[Stored data]
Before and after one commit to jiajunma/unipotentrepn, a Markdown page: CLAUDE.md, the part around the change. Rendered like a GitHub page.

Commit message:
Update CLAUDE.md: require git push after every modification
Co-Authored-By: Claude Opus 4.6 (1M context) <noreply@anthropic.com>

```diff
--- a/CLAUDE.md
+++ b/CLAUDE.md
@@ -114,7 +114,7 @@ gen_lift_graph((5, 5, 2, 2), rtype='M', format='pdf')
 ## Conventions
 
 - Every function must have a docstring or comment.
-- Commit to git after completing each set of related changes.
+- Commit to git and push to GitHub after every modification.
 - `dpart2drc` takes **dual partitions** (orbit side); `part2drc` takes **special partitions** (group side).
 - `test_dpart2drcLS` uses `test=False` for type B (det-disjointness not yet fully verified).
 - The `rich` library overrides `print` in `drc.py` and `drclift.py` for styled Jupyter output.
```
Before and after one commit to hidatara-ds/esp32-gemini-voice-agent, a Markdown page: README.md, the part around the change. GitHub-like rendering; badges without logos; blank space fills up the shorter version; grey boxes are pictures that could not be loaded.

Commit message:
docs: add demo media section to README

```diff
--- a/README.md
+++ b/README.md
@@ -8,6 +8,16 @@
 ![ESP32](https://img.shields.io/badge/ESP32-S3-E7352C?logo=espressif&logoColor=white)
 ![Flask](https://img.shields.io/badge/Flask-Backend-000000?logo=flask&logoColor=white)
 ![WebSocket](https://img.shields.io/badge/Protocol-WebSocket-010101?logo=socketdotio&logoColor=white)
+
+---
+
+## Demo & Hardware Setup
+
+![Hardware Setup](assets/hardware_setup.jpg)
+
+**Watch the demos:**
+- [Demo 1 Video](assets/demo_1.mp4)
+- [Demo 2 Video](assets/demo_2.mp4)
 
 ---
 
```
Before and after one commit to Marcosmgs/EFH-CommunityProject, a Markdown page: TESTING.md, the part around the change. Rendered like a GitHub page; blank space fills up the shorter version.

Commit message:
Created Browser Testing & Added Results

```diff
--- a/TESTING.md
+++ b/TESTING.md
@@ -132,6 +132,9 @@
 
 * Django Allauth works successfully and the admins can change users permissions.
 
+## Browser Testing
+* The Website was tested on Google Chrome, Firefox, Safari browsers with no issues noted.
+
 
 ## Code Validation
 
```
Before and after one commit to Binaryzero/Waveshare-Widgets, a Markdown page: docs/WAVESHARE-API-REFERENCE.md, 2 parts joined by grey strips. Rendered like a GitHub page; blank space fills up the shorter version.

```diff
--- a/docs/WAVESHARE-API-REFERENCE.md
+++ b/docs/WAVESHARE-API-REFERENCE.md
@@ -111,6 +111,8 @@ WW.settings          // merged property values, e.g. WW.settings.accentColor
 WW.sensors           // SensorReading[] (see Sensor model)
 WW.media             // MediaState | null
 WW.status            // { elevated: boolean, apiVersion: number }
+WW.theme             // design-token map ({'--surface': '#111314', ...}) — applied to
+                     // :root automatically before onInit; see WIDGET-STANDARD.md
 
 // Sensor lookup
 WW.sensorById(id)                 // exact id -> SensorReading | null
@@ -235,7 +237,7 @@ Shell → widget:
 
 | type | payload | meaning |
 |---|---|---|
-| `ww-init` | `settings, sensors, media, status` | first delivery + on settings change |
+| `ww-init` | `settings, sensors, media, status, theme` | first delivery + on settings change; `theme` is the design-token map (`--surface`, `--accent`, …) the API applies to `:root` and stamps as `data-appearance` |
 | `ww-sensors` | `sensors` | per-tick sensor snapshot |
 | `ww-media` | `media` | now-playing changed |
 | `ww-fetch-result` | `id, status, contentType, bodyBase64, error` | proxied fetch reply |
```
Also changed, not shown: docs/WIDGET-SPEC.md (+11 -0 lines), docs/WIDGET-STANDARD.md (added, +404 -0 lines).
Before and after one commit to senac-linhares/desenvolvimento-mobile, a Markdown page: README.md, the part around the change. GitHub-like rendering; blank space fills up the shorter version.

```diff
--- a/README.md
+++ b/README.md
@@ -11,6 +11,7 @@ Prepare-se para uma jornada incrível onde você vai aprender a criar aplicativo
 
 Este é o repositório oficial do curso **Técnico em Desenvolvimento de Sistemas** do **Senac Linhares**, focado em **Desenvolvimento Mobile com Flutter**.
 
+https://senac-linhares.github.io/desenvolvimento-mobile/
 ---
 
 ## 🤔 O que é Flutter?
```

== PROBLEM ==
Look through the entries above and list every line containing "assets".

== RESULT OF THE TASK ==
+![Hardware Setup](assets/hardware_setup.jpg)
+- [Demo 1 Video](assets/demo_1.mp4)
+- [Demo 2 Video](assets/demo_2.mp4)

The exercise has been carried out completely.